The old erroneous argument again
Or is it "the old prejudiced argument again"?
"where workers behave as employees but avoid paying regular income tax and National Insurance contributions by billing for their services through PSCs, which are taxed at lower corporate rates."
Once and for all, let's get this straight.
Income received by a "personal service company" (a class of business that doesn't actually have any statutory definition by the way), as that of any other limited company, is not available tax free to be rifled by its directors. The "lower corporate rates" alluded to only apply to company profits that remain after payment of the contractor's salary and other business expenses.
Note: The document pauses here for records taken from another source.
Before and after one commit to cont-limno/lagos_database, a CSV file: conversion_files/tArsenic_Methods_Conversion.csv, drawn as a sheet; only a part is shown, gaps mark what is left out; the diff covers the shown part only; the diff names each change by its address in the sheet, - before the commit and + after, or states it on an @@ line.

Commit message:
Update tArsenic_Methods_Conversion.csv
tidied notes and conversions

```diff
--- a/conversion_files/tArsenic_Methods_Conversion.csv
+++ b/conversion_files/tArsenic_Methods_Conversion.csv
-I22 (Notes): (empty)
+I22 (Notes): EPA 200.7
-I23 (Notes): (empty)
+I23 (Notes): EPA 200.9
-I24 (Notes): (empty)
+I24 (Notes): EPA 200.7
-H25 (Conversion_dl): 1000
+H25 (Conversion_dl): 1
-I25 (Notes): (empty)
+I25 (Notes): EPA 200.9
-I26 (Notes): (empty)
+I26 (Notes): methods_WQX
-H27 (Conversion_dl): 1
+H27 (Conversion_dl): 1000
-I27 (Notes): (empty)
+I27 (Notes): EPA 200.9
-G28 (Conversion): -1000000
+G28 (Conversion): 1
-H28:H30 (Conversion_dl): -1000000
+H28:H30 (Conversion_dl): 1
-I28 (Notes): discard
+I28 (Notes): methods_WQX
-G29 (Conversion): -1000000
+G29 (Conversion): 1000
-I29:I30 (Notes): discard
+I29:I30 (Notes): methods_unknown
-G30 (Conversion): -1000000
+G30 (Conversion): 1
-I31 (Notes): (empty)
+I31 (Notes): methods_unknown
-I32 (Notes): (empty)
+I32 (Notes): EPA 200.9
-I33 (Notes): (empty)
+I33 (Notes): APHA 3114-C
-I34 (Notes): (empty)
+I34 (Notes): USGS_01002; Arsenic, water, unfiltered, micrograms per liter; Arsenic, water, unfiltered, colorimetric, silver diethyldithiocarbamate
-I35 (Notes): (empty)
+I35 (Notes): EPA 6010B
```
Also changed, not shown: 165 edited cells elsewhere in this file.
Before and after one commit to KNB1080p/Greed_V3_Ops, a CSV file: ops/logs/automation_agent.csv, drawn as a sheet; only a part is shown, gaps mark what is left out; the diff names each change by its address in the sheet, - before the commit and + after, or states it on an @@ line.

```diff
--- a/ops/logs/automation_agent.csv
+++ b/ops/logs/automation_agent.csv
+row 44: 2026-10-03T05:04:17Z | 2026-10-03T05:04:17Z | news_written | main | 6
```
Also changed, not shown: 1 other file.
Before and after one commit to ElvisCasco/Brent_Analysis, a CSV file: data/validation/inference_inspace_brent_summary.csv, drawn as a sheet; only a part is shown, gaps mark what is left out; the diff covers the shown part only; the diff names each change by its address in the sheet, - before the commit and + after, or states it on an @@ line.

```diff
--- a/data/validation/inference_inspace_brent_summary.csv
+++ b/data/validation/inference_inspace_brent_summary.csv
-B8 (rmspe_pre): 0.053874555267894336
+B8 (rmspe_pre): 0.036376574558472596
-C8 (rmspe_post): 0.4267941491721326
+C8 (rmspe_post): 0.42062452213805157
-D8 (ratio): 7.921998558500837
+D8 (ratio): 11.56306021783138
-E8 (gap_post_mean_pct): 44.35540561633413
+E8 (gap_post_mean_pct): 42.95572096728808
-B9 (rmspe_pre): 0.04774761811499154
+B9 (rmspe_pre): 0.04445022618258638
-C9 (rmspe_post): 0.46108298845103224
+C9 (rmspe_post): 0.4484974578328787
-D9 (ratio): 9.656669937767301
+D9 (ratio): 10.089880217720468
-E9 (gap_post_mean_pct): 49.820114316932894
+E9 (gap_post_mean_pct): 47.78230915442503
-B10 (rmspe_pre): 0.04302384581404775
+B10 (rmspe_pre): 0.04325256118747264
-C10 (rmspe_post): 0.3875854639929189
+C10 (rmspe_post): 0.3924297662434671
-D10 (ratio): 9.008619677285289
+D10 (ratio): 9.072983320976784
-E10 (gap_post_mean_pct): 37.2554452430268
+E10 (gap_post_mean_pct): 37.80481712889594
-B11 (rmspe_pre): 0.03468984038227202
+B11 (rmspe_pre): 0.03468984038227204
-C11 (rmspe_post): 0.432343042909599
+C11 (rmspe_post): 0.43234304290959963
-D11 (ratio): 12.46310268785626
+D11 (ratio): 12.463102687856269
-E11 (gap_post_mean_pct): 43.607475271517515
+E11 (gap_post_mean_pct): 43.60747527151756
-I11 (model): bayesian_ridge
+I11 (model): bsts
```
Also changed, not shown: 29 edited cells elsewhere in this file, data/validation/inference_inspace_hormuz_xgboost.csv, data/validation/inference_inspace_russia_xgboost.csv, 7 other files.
A limited company contractor is employed by their own company and receives a salary on which income tax and national insurance are duly paid. The company also pays employer's national insurance contributions for its employee (the contractor). Any profit left over in the company after these costs and legitimate business expenses is subject to corporation tax. Consequently, all else being equal, the contractor's limited company pays more tax overall than the contractor would have done if employed directly by an end client (i..e. some of the tax burden is transferred from the end client to the contractor's own company).
The only "tax breaks" available to the limited company contractor are business expenses paid out of personal income (which would otherwise be refunded, and claimed back against tax, by their client) and apportioning remuneration between salary and dividend, which is practiced almost universally by directors of limited companies not classed by HMRC as "personal service companies". These are facts.
So, unless fraudulent activity is present, the only real difference is who pays HMRC. There are plenty of mechanisms for dealing with fraudulent activity, despite which HMRC seems to turn a blind eye to a lot of it, particularly on the part of larger enterprises (just read any issue of Private Eye).